Lettuce is one of my favorite foods. If you asked my kids what their Mommy likes to eat the most, without a doubt they would tell you that my favorite food is salad. My favorite food is really good European milk chocolate and jumbo shrimp steamed with Old Bay seasoning (but not together), but beyond that it is probably salad. Take me to any restaurant and I’m likely to pick out a funky interesting salad over the prime rib. This time of year lettuce is eating up my grocery bill. But come summer that will all change thanks to lettuce boxes. It used to be that in this climate the only time of year you could count on lettuce in your garden was late spring in to early summer. Once the big heat arrives, lettuce just bolts straightaway. But I’ve discovered a wonderful secret. Sometime last winter Organic Gardening magazine (another must read) published plans for a “lettuce box” and I quickly began badgering my husband. True to form he built me a lettuce box even better than the one in the magazine.

What’s so great about a lettuce box? And for that matter what is a lettuce box? A lettuce box is a movable growing near constant salad. It is a box of any size (mine are about 2 feet by 3 feet) built with a depth of only about 4-6 inches. Lettuce doesn’t need deep soil to thrive. It has handles on the ends and a bottom made of wire mesh and lined with biodegradable plastic mulch sheets. Built out of relatively light wood, just about anyone can move it, even when loaded with rich organic soil.

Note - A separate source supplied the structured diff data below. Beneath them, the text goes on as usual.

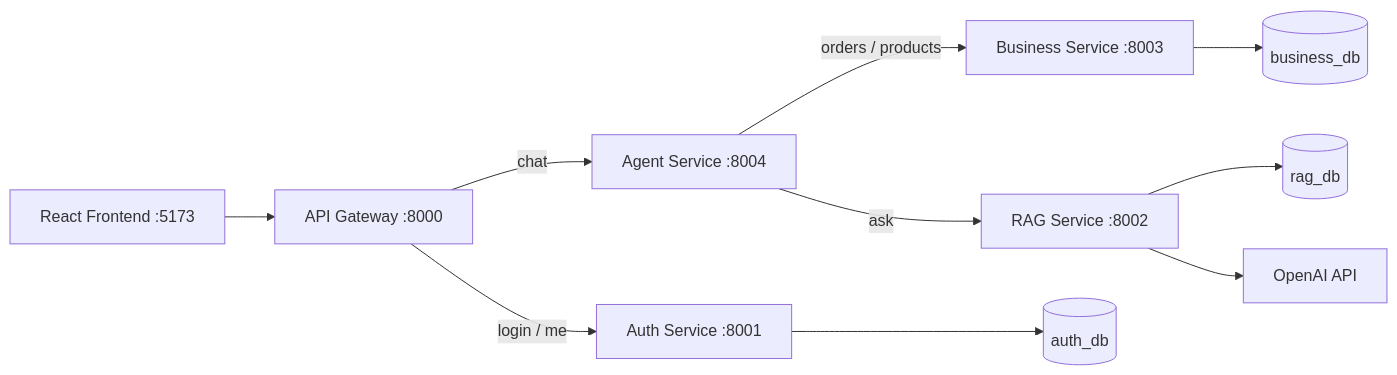
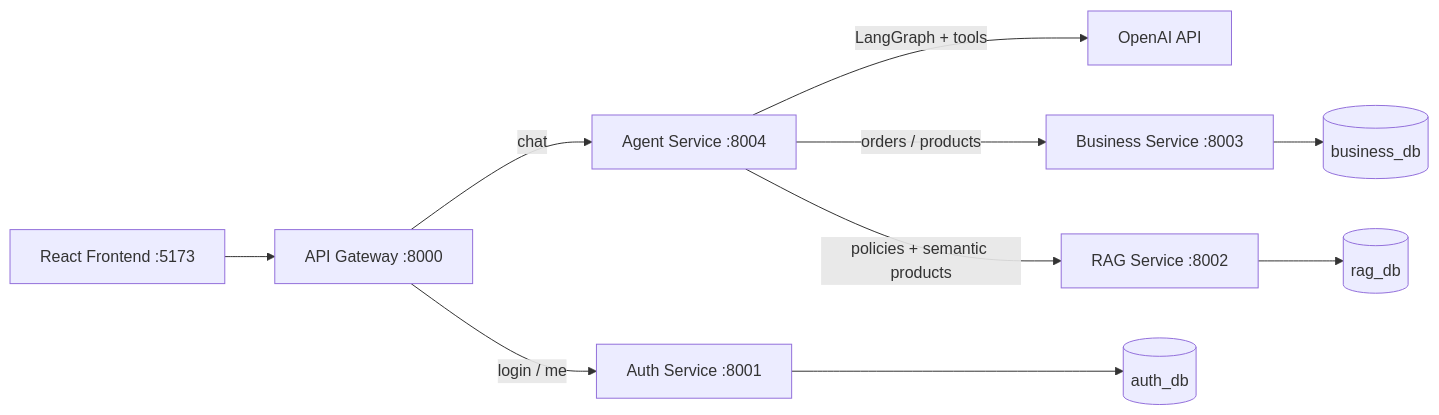
Before and after one commit to DrSteel1991/e-commerce-ai-agent: the diagram in README.md, drawn with Mermaid. The commit also changed other lines of this file and 50 other files, not shown here.

Commit message:
Add LLM tools and langgraph

````diff
--- a/README.md
+++ b/README.md
@@ -9,12 +9,12 @@
 ```mermaid
 flowchart LR
     FE[React Frontend :5173] --> GW[API Gateway :8000]
     GW -->|login / me| AUTH[Auth Service :8001]
     GW -->|chat| AGENT[Agent Service :8004]
+    AGENT -->|LangGraph + tools| LLM[OpenAI API]
     AGENT -->|orders / products| BIZ[Business Service :8003]
-    AGENT -->|ask| RAG[RAG Service :8002]
+    AGENT -->|policies + semantic products| RAG[RAG Service :8002]
     AUTH --> AUTH_DB[(auth_db)]
     BIZ --> BIZ_DB[(business_db)]
     RAG --> RAG_DB[(rag_db)]
-    RAG --> OPENAI[OpenAI API]
 ```
````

My boxes do fine in one location all spring, but once the heat arrives, I began to move them daily. I let them luxuriate in the sun some mornings and move them to the shade come afternoon. By doing this I am able to grow lettuce all the way through summer and into the fall. If it got unbearably hot I could have moved them inside, but last summer was a fluke around here and we never got the killer heat at all. In the original magazine article it showed someone arriving for a cookout with their lettuce box in tow – that’s a little over the top, even for me, but you could do it.

The lettuce box is the perfect solution for people who have too much sun or too little garden space. I keep two boxes going so that when one is still emerging the other is in full bloom. I dream of a third or even a fourth, but for now I’m working with two. I do still grow some of the bigger lettuces in my garden. The boxes are better for loose leaf and smaller types of lettuce like tom thumb. This past week I got my first box up and running. While I wait for the lettuce to germinate, it’s living in my mudroom, but I’m hopeful that the box will be outside full time in a week or two.

I’m sure you can build your own without the help of the plans, but if you need them look online at (search for “salad box”). Lettuce boxes could also be made out of window boxes or pots, depending on your lettuce needs. Mine are many, hence the multiple boxes.

While we wait for our lettuce, here’s my latest favorite salad dressing –

Asian Vinigrette
½ cup seasoned rice vinegar (splurge and buy a good one)
½ cup canola or safflower oil
½ teaspoon crushed garlic
1/8 teaspoon of stevia (or 2 tablespoons of sugar)
¼ teaspoon salt
½ teaspoon pepper (less if you’re not a big pepper fan)

Combine in a jar and shake until well mixed. Delish. Try it with cashews and croutons – simple and wonderful. I’ve been eating it for my lunch for weeks. Today I made it with orange flavored stevia - I may be addicted.


  1. The one in the picture was made with one piece of 5/4 by 6 inch cedar deck board (not pressure treated pine), 8 feet long. Stainless screws are best. The bottom is galvanized "rabbit fence". Cut about 1/2 inch off the edge of board, attach fence material with a staple gun, the nail back the 1/2 inch strip with stainless nails to make a tidy scene.

  2. I've always had a fantasy about growing my own lettuce. Some people fantasize about...well, you know. And some people fantasize about winning the lottery. (My other big fantasy is about getting hardwood flooring.) I'm going to try this. I even have $5 off coupon from Tru-Value!